We are left with the first proposed formulation: limit the warrant to patients who had been prescribed a controlled substance. This does not render illegitimate the warrant because it is no more particular than the warrant issued, which authorized the officers to seize evidence of drug-distribution crimes. It is, if anything, more broad—rather than restricting officers to only those patient files that are evidence of crimes, the defendants would authorize officers to seize every file of a person who was prescribed a controlled substance, regardless of the apparent legitimacy of the prescription. The defendants’ failure to propose a more particular warrant formulation reveals the truth of the matter here: the warrant was as particular as was possible, in the circumstances. “When a more specific description of the items to be seized is unavailable, a general description will suffice.” Blakeney, 942 F.2d at 1027. True, this formulation required the executing agents to use their judgment to determine whether a particular file could be seized, but that is not a fatal flaw. See Bruce, 396 F.3d at 710; Ables, 167 F.3d at 1034; cf. United States v. Hanna, 661 F.3d 271, 286 (6th Cir. 2011) (“We have allowed the search of electronic files beyond their titles, recognizing the risk of ‘shielded’ evidence otherwise.”).
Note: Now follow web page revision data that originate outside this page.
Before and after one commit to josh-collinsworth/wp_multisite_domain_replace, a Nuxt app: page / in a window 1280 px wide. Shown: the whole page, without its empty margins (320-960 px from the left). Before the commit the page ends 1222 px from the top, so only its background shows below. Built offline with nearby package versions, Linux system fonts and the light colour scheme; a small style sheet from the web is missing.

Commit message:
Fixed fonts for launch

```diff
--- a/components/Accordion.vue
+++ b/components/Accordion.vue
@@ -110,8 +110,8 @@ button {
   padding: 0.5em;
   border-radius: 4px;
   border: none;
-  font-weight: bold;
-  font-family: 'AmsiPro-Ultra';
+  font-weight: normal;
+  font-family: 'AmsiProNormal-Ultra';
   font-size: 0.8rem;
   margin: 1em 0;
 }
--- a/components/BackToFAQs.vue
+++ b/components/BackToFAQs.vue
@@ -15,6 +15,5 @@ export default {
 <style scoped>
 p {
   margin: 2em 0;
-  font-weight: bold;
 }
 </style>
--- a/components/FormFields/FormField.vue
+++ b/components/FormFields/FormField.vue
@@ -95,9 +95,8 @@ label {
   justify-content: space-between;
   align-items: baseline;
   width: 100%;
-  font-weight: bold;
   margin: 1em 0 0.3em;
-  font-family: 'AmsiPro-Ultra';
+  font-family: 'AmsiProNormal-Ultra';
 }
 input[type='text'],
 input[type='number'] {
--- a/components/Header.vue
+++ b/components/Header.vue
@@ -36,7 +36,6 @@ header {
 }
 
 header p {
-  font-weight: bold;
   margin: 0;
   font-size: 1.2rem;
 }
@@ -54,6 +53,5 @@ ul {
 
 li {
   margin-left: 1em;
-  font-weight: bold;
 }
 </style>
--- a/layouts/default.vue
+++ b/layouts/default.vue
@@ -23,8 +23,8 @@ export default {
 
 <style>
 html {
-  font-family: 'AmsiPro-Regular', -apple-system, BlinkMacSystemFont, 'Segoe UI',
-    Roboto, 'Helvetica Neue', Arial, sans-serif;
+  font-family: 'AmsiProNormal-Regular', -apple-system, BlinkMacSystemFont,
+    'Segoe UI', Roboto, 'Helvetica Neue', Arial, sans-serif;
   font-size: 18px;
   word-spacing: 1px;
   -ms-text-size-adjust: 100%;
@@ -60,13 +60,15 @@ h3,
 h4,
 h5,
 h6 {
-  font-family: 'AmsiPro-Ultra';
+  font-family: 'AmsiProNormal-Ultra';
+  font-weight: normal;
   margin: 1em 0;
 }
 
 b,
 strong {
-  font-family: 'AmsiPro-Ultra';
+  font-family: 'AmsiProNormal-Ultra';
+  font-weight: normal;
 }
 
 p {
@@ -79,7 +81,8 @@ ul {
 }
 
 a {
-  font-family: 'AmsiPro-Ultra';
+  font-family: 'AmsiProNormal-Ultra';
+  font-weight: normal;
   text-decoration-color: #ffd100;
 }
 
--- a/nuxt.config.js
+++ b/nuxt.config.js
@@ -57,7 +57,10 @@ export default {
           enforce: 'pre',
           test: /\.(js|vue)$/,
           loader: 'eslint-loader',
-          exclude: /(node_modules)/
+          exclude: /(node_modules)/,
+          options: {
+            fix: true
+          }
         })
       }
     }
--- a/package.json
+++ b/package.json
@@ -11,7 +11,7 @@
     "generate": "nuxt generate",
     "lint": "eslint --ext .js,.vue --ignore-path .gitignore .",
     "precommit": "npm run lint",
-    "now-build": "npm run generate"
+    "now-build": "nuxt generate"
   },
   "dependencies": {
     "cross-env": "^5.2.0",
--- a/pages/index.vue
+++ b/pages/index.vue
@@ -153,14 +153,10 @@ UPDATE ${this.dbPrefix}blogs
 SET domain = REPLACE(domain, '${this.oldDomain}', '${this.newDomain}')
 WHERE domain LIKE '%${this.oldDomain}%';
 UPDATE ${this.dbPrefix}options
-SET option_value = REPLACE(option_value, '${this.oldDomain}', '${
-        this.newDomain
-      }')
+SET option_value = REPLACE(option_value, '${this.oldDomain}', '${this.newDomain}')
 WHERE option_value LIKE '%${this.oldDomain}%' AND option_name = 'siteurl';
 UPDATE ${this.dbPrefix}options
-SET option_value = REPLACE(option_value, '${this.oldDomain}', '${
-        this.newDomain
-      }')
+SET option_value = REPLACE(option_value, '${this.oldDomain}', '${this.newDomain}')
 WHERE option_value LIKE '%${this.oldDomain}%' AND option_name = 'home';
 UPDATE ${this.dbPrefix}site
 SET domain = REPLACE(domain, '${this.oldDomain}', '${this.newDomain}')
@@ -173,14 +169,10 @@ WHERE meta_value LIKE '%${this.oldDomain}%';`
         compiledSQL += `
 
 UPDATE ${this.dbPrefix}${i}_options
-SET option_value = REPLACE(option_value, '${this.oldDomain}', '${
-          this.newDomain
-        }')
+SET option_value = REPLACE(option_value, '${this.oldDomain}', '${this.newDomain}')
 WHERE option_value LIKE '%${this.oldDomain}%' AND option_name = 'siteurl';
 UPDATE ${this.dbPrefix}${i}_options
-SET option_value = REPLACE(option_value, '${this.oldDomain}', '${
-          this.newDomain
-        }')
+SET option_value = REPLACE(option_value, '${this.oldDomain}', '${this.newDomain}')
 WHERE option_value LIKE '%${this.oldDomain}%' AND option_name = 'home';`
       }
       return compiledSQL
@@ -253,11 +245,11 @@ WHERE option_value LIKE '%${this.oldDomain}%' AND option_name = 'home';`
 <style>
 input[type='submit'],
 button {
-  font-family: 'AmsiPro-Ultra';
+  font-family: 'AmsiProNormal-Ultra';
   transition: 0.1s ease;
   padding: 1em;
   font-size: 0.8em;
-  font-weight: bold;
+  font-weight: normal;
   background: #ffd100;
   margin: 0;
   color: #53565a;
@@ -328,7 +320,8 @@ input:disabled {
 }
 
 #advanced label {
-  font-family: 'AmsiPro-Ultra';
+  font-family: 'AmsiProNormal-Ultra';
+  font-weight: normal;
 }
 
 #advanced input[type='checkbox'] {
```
A final point deserves emphasis: the defendants do not challenge on appeal the execution of the warrant. Rather, they focus their arguments on the constitutionality of the warrant. Therefore, the manner in which the agents executed the search—namely, that they took all of the clinic’s files, seemingly without review to see whether they constituted evidence of the named crimes—is of no moment. The defendants could have objected to the introduction of specific pieces of evidence as seized beyond the scope of the warrant, and, had the district court ruled against the defendants on those objections, we could have considered that on appeal. Those arguments, however, were not made below. We consider only the facial constitutionality of the warrant, and on those grounds the defendants’ arguments all fail.
In sum, the warrant, as written, was constitutional.